Writers are told to build their brand through social media. On top of finishing a book, they should create a website, start a blog, be present on Facebook, tweet multiple times each day. While losing popularity, blogs remain one place where writers can reveal their personality and talents. Blog tours help spread writers’ names through using our time and talents versus costing lots of money. I thank Carolyn Boehlke for inviting me to join this tour. You can find her at http://carolynkboehlke.weebly.com/blog. We share a publisher.
When blogs were sizzling, Technorati served as the place to find top 100 listings of blogs by subject matter. In June, Technorati stopped providing that information to the public and reconfigured as a slightly different business.
The top 100 list of writing-related blogs was my information shopping destination with new sites always replacing those that fell off in readers or shut down. Spending about a half hour today researching top blogs by subject matter produced lots of ads for services willing to build my blog traffic or apply analytics to a market. Access is now commercial and no longer free.
Business Week announced Technorati’s change in business model with a broad statement about blogging “… the inhabitants of the blogosphere started emptying out, lured away by the new crop of social media networks. Somewhere between the rise of Friendster and MySpace, Facebook and Twitter, Instagram and Snapchat, people stopped updating their blogs and then abandoned them altogether en masse.” Many writers have adopted Tumblr preferring the microblogging approach.

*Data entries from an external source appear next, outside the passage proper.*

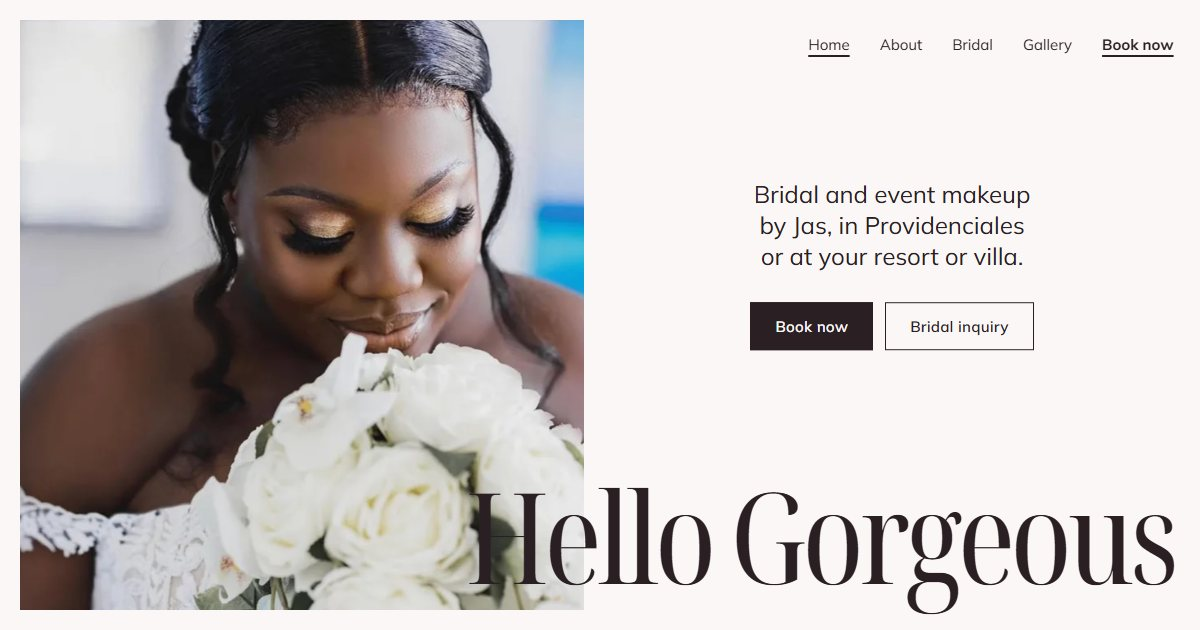
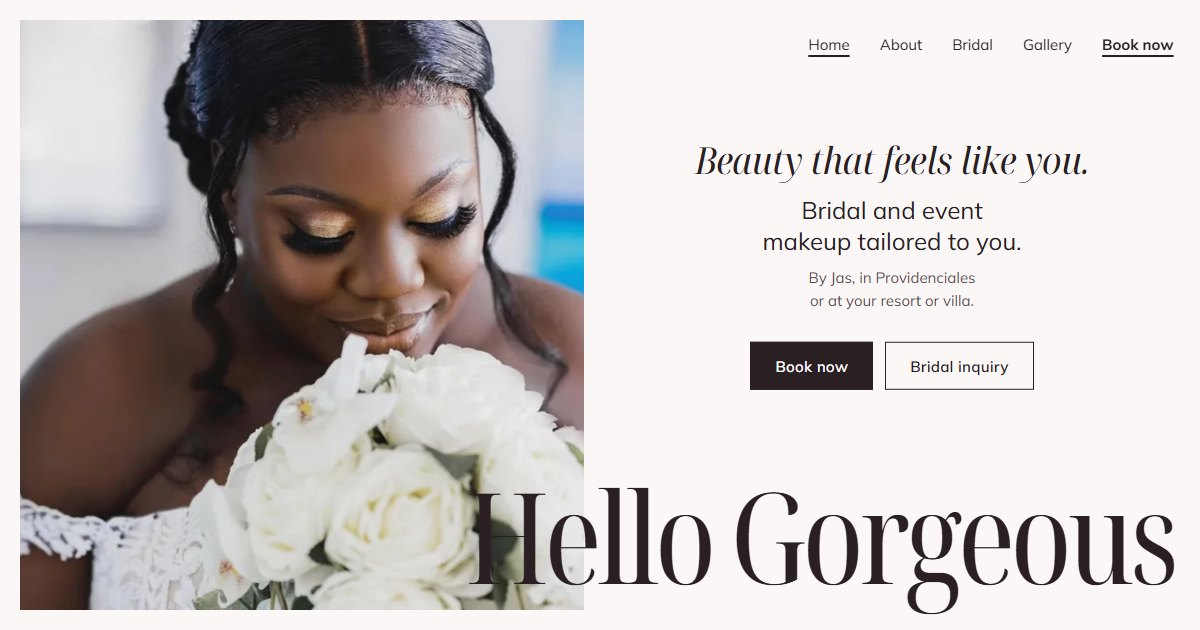
Sample 40: her wording on Home, her four brides on Bridal, the gallery and the strip

diff --git a/40-hello-gorgeous/index.html b/40-hello-gorgeous/index.html
@@ -45,7 +45,7 @@
     ]
   }
   </script>
-  <link rel="stylesheet" href="style.css?v=8">
+  <link rel="stylesheet" href="style.css?v=9">
   <script>document.documentElement.classList.add("js");setTimeout(function(){document.documentElement.classList.add("anim-off")},2500);</script>
 </head>
 <body>
@@ -70,7 +70,9 @@
         <img class="hero-photo" src="img/cover-700.webp" srcset="img/cover-700.webp 700w, img/cover-1200.webp 1200w" sizes="(min-width: 900px) 47vw, 100vw" width="1200" height="1246" alt="A bride with gold shimmer eyes and full lashes, smiling over a bouquet of white roses" fetchpriority="high">
       </figure>
       <div class="hero-copy">
-        <p class="hero-lead">Bridal and event makeup by Jas, in Providenciales or at your resort or villa.</p>
+        <p class="hero-tag">Beauty that feels like you.</p>
+        <p class="hero-lead">Bridal and event makeup tailored to you.</p>
+        <p class="hero-where">By Jas, in Providenciales or at your resort or villa.</p>
         <p class="hero-actions">
           <a class="btn btn-solid" href="book.html">Book now</a>
           <a class="btn btn-line" href="bridal.html">Bridal inquiry</a>
@@ -93,7 +95,7 @@
 
     <section class="looks" id="looks" data-look="soft" aria-labelledby="looks-title">
       <div class="looks-copy">
-        <h2 class="h2" id="looks-title" data-in>Find Your Look</h2>
+        <h2 class="h2" id="looks-title" data-in>Makeup for Every Moment</h2>
         <p class="looks-lede" data-in>Two looks, from soft to bold. Turn the mirror to see each one, then book the one you love. Each look takes about an hour.</p>
         <div class="look-info" aria-live="polite" data-in>
           <div class="look-card" data-for="soft">
@@ -176,10 +178,14 @@
     </section>
 
     <section class="work" id="work" aria-labelledby="work-title">
-      <h2 class="work-title" id="work-title" data-in>Her Work, <span class="tnum">16</span> Looks</h2>
-      <div class="strip" tabindex="0" role="region" aria-label="Her work: 16 photos. Scroll sideways to see them all.">
+      <h2 class="work-title" id="work-title" data-in>Real Clients. Real Beauty.</h2>
+      <div class="strip" tabindex="0" role="region" aria-label="Real clients, real beauty: 20 photos. Scroll sideways to see them all.">
         <ul class="frames">
           <li class="frame"><img src="img/cover-700.webp" width="700" height="727" alt="A bride with gold shimmer eyes and full lashes, smiling over a bouquet of white roses" loading="lazy" decoding="async" style="--pos: 50% 30%"></li>
+          <li class="frame"><img src="img/bride-tiara-portrait-700.webp" width="700" height="934" alt="A bride in a crystal tiara holding a gold bouquet among the palms, with a berry lip and glowing skin" loading="lazy" decoding="async" style="--pos: 50% 26%"></li>
+          <li class="frame"><img src="img/bride-earrings-700.webp" width="700" height="1242" alt="A blonde bride in a lace robe putting on her earrings, with bronzed glam and a nude-pink lip" loading="lazy" decoding="async" style="--pos: 50% 30%"></li>
+          <li class="frame"><img src="img/bride-roses-700.webp" width="700" height="933" alt="A smiling bride with a curled updo and veil, holding white roses, with shimmer eyes and a rosy lip" loading="lazy" decoding="async" style="--pos: 50% 20%"></li>
+          <li class="frame"><img src="img/bride-lace-700.webp" width="700" height="933" alt="A bride in a lace halter gown with soft bronze eyes, rosy cheeks and a glossy rose lip" loading="lazy" decoding="async" style="--pos: 50% 24%"></li>
           <li class="frame frame-blush"><img src="img/bride-cutout-640.webp" width="640" height="1011" alt="Bride in a beaded gown with soft bridal glam" loading="lazy" decoding="async" style="--pos: 50% 8%"></li>
           <li class="frame"><img src="img/pampas-closeup-700.webp" width="700" height="838" alt="Close-up of soft glam with glowing skin and a nude gloss" loading="lazy" decoding="async"></li>
           <li class="frame"><img src="img/black-chin-700.webp" width="700" height="928" alt="Defined eyes with winged liner and a glossy nude lip" loading="lazy" decoding="async" style="--pos: 50% 20%"></li>

diff --git a/40-hello-gorgeous/gallery.html b/40-hello-gorgeous/gallery.html
@@ -17,7 +17,7 @@
   <link rel="preconnect" href="https://fonts.googleapis.com">
   <link rel="preconnect" href="https://fonts.gstatic.com" crossorigin>
   <link href="https://fonts.googleapis.com/css2?family=Mulish:wght@400;600;700&amp;family=Noto+Serif+Display:ital,wdth,wght@0,62.5..100,300..600;1,62.5..100,300..600&amp;display=swap" rel="stylesheet">
-  <link rel="stylesheet" href="style.css?v=8">
+  <link rel="stylesheet" href="style.css?v=9">
   <script>document.documentElement.classList.add("js");setTimeout(function(){document.documentElement.classList.add("anim-off")},2500);</script>
 </head>
 <body>
@@ -39,12 +39,16 @@
   <main id="main">
     <header class="page-head">
       <h1 class="page-title">Gallery</h1>
-      <p class="page-lead">Bridal, editorial and glam makeup by Jas. <span class="tnum">16</span> looks.</p>
+      <p class="page-lead">Bridal, editorial and glam makeup by Jas. <span class="tnum">20</span> looks.</p>
     </header>
 
     <section class="gallery" aria-label="Her work">
       <ul class="g-grid">
         <li><a class="g-item" href="img/cover-1200.webp" data-full="img/cover-1200.webp"><img src="img/cover-700.webp" width="700" height="727" alt="A bride with gold shimmer eyes and full lashes, smiling over a bouquet of white roses" loading="lazy" decoding="async"></a></li>
+        <li><a class="g-item" href="img/bride-tiara-1200.webp" data-full="img/bride-tiara-1200.webp"><img src="img/bride-tiara-700.webp" width="700" height="467" alt="A bride in a crystal tiara holding a gold bouquet among the palms, with a berry lip and glowing skin" loading="lazy" decoding="async"></a></li>
+        <li><a class="g-item" href="img/bride-earrings-1200.webp" data-full="img/bride-earrings-1200.webp"><img src="img/bride-earrings-700.webp" width="700" height="1242" alt="A blonde bride in a lace robe putting on her earrings, with bronzed glam and a nude-pink lip" loading="lazy" decoding="async"></a></li>
+        <li><a class="g-item" href="img/bride-roses-1200.webp" data-full="img/bride-roses-1200.webp"><img src="img/bride-roses-700.webp" width="700" height="933" alt="A smiling bride with a curled updo and veil, holding white roses, with shimmer eyes and a rosy lip" loading="lazy" decoding="async"></a></li>
+        <li><a class="g-item" href="img/bride-lace-1200.webp" data-full="img/bride-lace-1200.webp"><img src="img/bride-lace-700.webp" width="700" height="933" alt="A bride in a lace halter gown with soft bronze eyes, rosy cheeks and a glossy rose lip" loading="lazy" decoding="async"></a></li>
         <li><a class="g-item" href="img/bride-cutout-1100.webp" data-full="img/bride-cutout-1100.webp" data-bg="blush"><img src="img/bride-cutout-640.webp" width="640" height="1011" alt="Bride in a beaded gown with soft bridal glam" loading="lazy" decoding="async"></a></li>
         <li><a class="g-item" href="img/pampas-closeup-1200.webp" data-full="img/pampas-closeup-1200.webp"><img src="img/pampas-closeup-700.webp" width="700" height="838" alt="Close-up of soft glam with glowing skin and a nude gloss" loading="lazy" decoding="async"></a></li>
         <li><a class="g-item" href="img/black-chin-1200.webp" data-full="img/black-chin-1200.webp"><img src="img/black-chin-700.webp" width="700" height="928" alt="Defined eyes with winged liner and a glossy nude lip" loading="lazy" decoding="async"></a></li>

diff --git a/40-hello-gorgeous/bridal.html b/40-hello-gorgeous/bridal.html
@@ -17,7 +17,7 @@
   <link rel="preconnect" href="https://fonts.googleapis.com">
   <link rel="preconnect" href="https://fonts.gstatic.com" crossorigin>
   <link href="https://fonts.googleapis.com/css2?family=Mulish:wght@400;600;700&amp;family=Noto+Serif+Display:ital,wdth,wght@0,62.5..100,300..600;1,62.5..100,300..600&amp;display=swap" rel="stylesheet">
-  <link rel="stylesheet" href="style.css?v=8">
+  <link rel="stylesheet" href="style.css?v=9">
   <script>document.documentElement.classList.add("js");setTimeout(function(){document.documentElement.classList.add("anim-off")},2500);</script>
 </head>
 <body>
@@ -42,12 +42,12 @@
       <p class="page-lead">Wedding makeup by Jas, at your resort or villa in Turks and Caicos.</p>
     </header>
 
-    <section class="book-photos" aria-label="Brides and soft glam by Jas">
+    <section class="book-photos" aria-label="Brides by Jas">
       <ul class="bp-row">
-        <li data-in><img src="img/cover-700.webp" width="700" height="727" alt="A bride with gold shimmer eyes and full lashes over white roses" loading="lazy" decoding="async"></li>
-        <li class="bp-blush" data-in><img src="img/bride-cutout-640.webp" width="640" height="1011" alt="Bride in a beaded gown with soft bridal glam" loading="lazy" decoding="async" style="--pos: 50% 8%"></li>
-        <li data-in><img src="img/pampas-closeup-700.webp" width="700" height="838" alt="Soft glam with glowing skin and a nude gloss" loading="lazy" decoding="async"></li>
-        <li data-in><img src="img/pampas-full-700.webp" width="700" height="1090" alt="Soft luminous makeup with a cream corset and pampas grass" loading="lazy" decoding="async" style="--pos: 50% 22%"></li>
+        <li data-in><img src="img/bride-tiara-portrait-700.webp" width="700" height="934" alt="A bride in a crystal tiara holding a gold bouquet among the palms, with a berry lip and glowing skin" loading="lazy" decoding="async"></li>
+        <li data-in><img src="img/bride-earrings-700.webp" width="700" height="1242" alt="A blonde bride in a lace robe putting on her earrings, with bronzed glam and a nude-pink lip" loading="lazy" decoding="async" style="--pos: 50% 30%"></li>
+        <li data-in><img src="img/bride-roses-700.webp" width="700" height="933" alt="A smiling bride with a curled updo and veil, holding white roses, with shimmer eyes and a rosy lip" loading="lazy" decoding="async"></li>
+        <li data-in><img src="img/bride-lace-700.webp" width="700" height="933" alt="A bride in a lace halter gown with soft bronze eyes, rosy cheeks and a glossy rose lip" loading="lazy" decoding="async"></li>
       </ul>
     </section>
 

diff --git a/40-hello-gorgeous/style.css b/40-hello-gorgeous/style.css
@@ -259,7 +259,7 @@ ul { padding: 0; list-style: none; }
 /* Her work: small frames, wide space */
 .work { position: relative; height: 100svh; min-height: 560px; display: flex; flex-direction: column; justify-content: center; }
 .work-title {
-  position: relative; z-index: 2; margin: 0 0 -42px var(--m);
+  position: relative; z-index: 2; margin: 0 0 -16px var(--m);
   font-family: var(--display); font-weight: 400; font-style: italic;
   font-size: var(--step-lead); line-height: 1.2;
 }
@@ -598,3 +598,15 @@ main { position: relative; z-index: 1; background: var(--bg); }
   .classes { grid-template-columns: minmax(0, 1fr); gap: 40px; margin-top: 56px; }
 }
 .bp-blush { background: var(--blush); }
+
+/* Hero words from Jas: her line first, then what she does and where */
+.hero-tag {
+  font-family: var(--display); font-style: italic; font-weight: 400;
+  font-stretch: 85%; font-variation-settings: "wdth" 85;
+  font-size: var(--step-head); line-height: 1.05; letter-spacing: -0.01em; text-wrap: balance;
+  margin-bottom: 16px;
+}
+.hero-where { margin-top: 10px; max-width: 34ch; font-size: var(--step-small); color: var(--muted-blush); text-wrap: balance; }
+@media (max-width: 859px) {
+  .hero-tag { margin-bottom: 10px; }
+}

diff --git a/40-hello-gorgeous/book.html b/40-hello-gorgeous/book.html
@@ -17,7 +17,7 @@
   <link rel="preconnect" href="https://fonts.googleapis.com">
   <link rel="preconnect" href="https://fonts.gstatic.com" crossorigin>
   <link href="https://fonts.googleapis.com/css2?family=Mulish:wght@400;600;700&amp;family=Noto+Serif+Display:ital,wdth,wght@0,62.5..100,300..600;1,62.5..100,300..600&amp;display=swap" rel="stylesheet">
-  <link rel="stylesheet" href="style.css?v=8">
+  <link rel="stylesheet" href="style.css?v=9">
   <script>document.documentElement.classList.add("js");setTimeout(function(){document.documentElement.classList.add("anim-off")},2500);</script>
 </head>
 <body>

In July Leaving Ashwood, my fourth speculative fiction novel, was released by North Star Press. I’ve been blogging off and on since Minnesota Cold, my first novel, was released in 2009 and enjoy writing in a more immediate and informal format.

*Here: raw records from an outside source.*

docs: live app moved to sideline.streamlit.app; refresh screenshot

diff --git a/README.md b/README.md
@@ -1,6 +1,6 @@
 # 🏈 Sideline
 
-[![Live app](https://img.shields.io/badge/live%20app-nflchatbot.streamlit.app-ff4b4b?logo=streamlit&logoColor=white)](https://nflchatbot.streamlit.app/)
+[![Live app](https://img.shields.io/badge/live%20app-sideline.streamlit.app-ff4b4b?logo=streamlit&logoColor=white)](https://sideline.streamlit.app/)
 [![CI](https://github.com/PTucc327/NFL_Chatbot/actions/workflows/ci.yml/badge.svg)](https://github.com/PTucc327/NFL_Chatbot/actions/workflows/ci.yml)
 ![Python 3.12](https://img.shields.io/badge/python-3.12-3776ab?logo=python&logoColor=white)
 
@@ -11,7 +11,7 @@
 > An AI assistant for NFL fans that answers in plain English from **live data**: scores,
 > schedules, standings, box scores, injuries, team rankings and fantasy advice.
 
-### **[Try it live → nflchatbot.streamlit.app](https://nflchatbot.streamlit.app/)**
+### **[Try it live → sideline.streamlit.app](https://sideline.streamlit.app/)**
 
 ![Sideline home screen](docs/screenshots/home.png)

Because I’ve participated in other blogs about my writing process, I thought I’d talk about my blogging process. There are two ways my blogs develop. I keep a list of topics to provide prompts. That’s my planned self. The second approach relies on spontaneous entries sparked in places like airports, hospital rooms, or the back deck.
Once I decide to write on a topic I develop an opening and an ending. I spend time researching the topic to find links that might be of interest to a reader. Then I start writing. Often I’ll finish, print the entry, come back in an hour, read the text and revise. I read the text out loud once it is in WordPress. When the writing is finished, I find a graphic to lure a reader’s eye.
I’d like to hand you next to Ellen Shriner who produces WordSisters with Elizabeth di Grazia. They are two strong bloggers who work together to produce http://wordsisters.wordpress.com , a blog about their writing, families and the world in general. Ellen writes creative nonfiction and has received recognition for her work as marketing communications professional.